- Your assignment -
In the entries below, find the lines that include "documentation" and give their number as the whole reply.

- Supplied data -
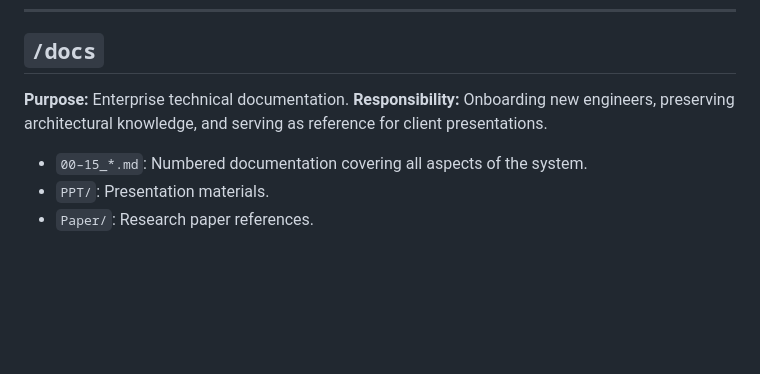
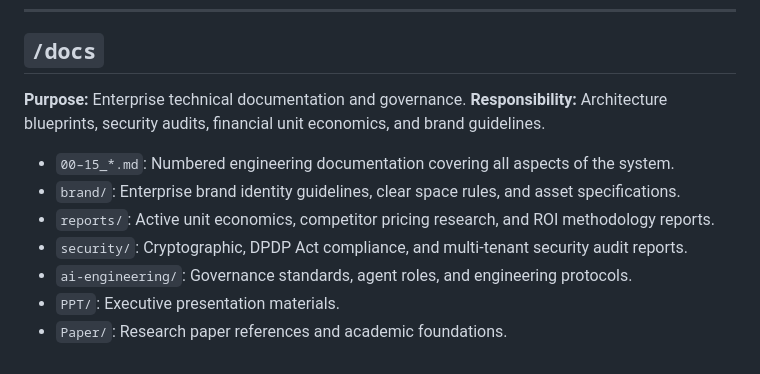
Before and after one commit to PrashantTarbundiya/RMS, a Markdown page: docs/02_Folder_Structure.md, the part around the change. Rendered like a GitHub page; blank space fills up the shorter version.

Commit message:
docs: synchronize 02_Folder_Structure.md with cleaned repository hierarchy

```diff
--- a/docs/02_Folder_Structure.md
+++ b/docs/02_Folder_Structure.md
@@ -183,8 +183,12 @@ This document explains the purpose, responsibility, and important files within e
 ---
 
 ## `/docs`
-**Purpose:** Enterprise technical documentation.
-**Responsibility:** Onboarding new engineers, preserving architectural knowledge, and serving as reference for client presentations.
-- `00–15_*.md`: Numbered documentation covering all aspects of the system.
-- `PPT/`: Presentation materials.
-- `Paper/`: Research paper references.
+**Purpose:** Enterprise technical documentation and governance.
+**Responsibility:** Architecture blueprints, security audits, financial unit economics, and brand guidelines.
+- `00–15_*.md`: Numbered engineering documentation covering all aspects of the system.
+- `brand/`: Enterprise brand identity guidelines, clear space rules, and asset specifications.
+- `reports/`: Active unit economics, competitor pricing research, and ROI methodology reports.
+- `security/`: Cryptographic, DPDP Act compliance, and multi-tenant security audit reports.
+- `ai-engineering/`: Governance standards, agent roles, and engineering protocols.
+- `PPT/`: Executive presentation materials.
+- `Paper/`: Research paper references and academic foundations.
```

==

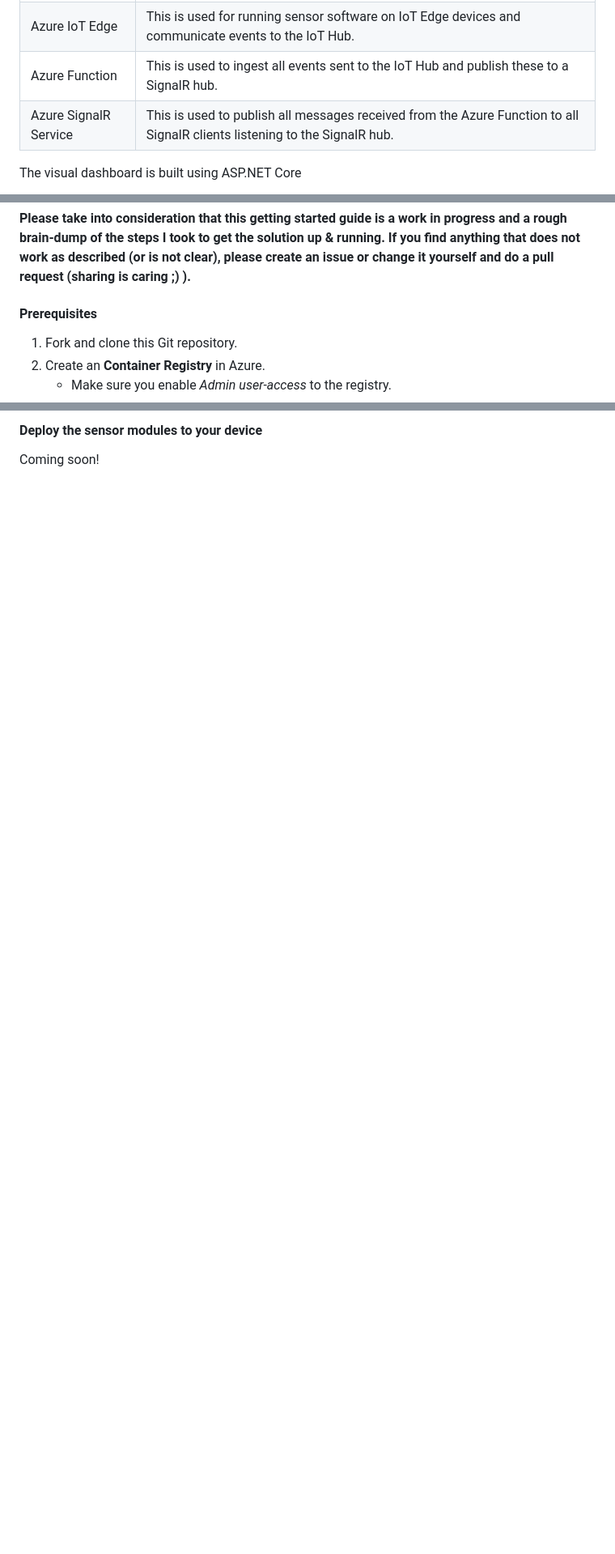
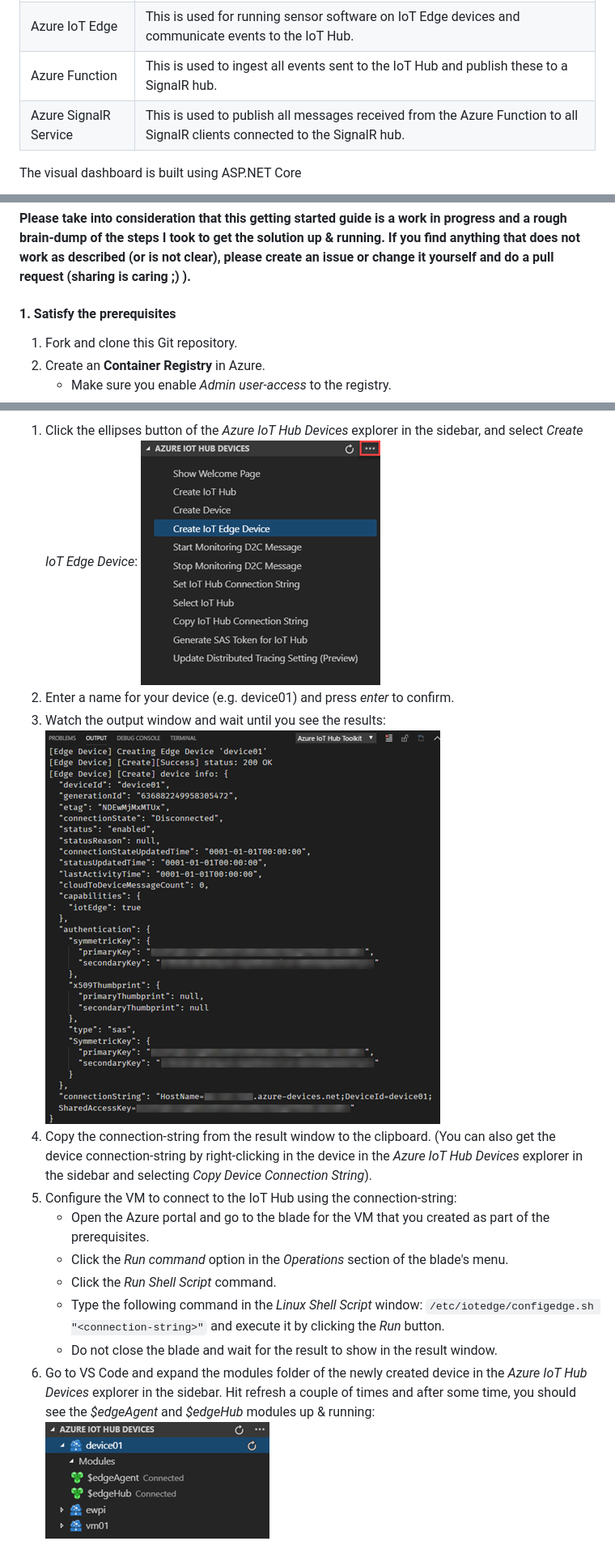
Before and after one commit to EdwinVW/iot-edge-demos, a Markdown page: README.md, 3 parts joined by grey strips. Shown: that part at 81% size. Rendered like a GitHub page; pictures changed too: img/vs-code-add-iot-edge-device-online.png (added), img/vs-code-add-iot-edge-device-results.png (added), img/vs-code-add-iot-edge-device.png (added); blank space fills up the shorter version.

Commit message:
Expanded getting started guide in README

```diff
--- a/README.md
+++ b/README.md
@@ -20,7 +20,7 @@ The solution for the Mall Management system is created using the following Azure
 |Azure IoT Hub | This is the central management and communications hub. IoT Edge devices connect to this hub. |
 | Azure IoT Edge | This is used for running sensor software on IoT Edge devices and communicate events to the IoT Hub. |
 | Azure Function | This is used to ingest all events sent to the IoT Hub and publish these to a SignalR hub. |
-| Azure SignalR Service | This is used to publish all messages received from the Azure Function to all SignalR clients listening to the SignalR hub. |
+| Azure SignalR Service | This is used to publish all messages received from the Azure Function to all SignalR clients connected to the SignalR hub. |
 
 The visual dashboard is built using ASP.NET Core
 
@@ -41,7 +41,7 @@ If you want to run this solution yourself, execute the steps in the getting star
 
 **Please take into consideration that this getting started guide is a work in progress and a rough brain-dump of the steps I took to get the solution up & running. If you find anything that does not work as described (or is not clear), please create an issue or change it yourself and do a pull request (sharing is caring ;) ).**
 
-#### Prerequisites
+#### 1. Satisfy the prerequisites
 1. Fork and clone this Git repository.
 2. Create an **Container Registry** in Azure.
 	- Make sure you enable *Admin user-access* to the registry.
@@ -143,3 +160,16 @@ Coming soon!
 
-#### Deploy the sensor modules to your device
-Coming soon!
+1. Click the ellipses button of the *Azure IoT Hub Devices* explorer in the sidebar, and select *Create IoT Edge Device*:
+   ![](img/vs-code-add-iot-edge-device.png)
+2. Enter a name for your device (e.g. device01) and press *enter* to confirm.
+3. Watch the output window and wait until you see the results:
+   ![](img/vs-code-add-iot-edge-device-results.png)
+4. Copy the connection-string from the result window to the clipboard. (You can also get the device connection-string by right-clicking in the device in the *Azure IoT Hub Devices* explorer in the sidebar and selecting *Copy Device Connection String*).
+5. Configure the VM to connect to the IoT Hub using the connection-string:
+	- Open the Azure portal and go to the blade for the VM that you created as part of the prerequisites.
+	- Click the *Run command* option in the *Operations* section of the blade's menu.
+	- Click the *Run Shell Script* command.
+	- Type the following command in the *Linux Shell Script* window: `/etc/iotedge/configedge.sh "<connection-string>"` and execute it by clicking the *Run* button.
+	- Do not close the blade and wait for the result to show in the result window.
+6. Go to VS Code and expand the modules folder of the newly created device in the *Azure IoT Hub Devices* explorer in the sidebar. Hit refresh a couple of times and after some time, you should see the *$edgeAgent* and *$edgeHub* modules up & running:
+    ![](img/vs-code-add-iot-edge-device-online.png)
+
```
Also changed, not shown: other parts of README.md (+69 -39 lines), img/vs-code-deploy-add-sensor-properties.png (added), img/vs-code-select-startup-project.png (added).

...

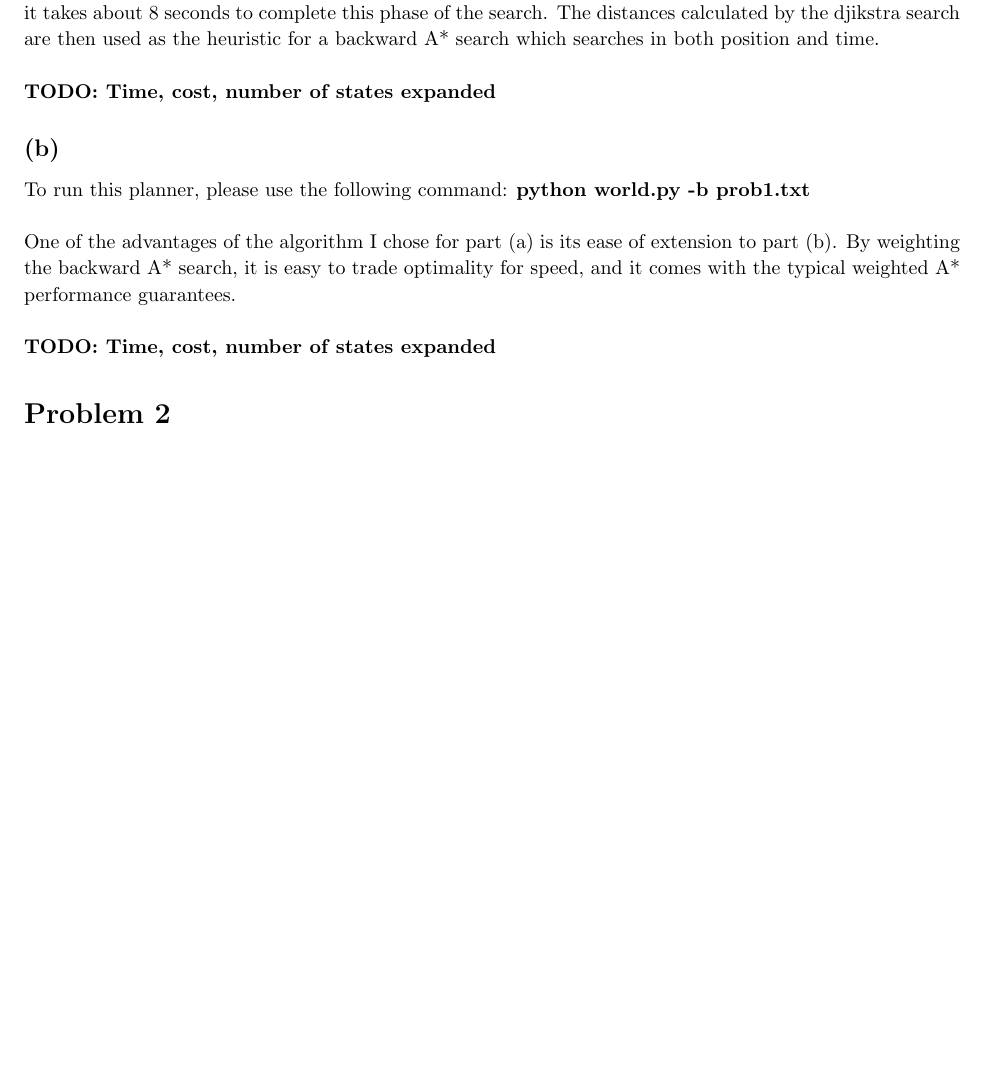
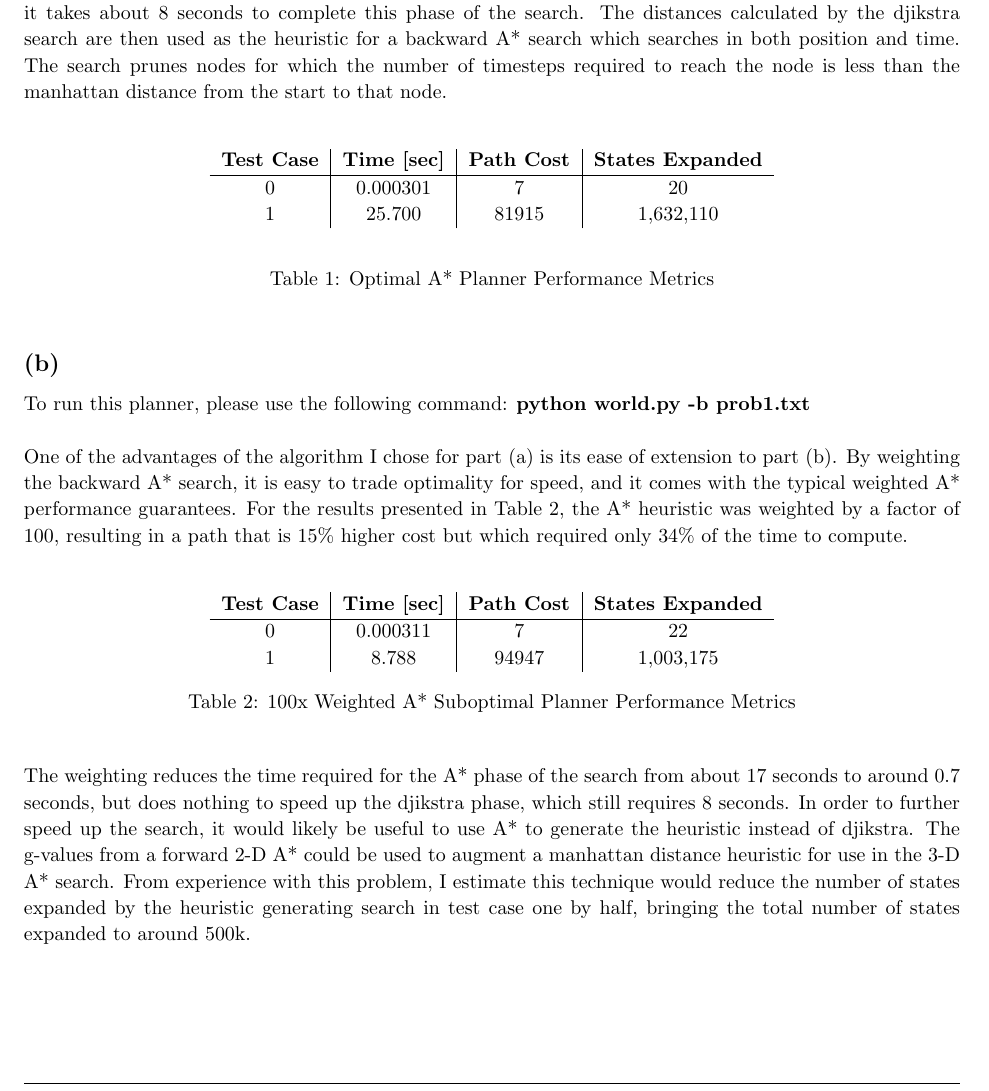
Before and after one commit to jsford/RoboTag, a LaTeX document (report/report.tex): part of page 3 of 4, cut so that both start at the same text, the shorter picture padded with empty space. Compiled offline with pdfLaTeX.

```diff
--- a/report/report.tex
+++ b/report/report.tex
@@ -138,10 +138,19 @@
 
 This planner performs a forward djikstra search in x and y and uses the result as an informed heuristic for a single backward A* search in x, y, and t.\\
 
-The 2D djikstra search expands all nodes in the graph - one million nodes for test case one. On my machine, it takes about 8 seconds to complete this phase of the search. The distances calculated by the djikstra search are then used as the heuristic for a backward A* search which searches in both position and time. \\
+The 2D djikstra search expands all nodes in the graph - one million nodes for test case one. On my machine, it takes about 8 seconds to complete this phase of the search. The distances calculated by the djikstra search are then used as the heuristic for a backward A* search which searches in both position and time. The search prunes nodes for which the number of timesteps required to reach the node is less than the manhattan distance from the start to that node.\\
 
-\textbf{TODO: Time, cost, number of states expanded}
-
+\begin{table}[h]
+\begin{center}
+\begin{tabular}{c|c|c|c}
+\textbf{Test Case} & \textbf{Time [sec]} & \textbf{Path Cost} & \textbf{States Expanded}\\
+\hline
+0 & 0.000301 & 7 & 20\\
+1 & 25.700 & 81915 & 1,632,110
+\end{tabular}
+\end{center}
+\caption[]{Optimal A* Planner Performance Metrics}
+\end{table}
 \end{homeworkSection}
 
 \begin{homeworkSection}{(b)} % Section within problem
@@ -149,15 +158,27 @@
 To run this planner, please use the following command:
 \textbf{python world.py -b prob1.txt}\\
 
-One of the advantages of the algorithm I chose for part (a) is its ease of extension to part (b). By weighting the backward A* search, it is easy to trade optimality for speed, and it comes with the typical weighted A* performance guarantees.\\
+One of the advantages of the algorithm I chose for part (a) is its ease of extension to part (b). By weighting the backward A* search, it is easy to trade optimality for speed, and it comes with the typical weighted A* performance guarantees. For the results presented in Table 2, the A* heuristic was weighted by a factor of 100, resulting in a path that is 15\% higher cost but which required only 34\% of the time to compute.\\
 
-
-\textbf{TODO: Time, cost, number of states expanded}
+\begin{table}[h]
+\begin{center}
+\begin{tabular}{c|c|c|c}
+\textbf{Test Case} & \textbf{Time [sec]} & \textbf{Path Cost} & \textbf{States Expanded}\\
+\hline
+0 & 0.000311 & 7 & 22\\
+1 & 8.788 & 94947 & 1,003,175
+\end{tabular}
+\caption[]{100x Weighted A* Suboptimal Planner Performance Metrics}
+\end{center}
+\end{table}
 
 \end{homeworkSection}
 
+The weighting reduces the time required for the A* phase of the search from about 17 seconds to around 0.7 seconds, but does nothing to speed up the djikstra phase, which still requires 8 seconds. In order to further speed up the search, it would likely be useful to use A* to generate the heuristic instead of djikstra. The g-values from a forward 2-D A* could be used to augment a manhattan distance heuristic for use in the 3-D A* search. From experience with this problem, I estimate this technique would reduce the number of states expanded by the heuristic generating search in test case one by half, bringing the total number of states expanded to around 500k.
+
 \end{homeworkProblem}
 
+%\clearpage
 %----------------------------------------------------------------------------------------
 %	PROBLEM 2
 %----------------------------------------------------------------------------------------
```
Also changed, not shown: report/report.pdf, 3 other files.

- Answer box -
4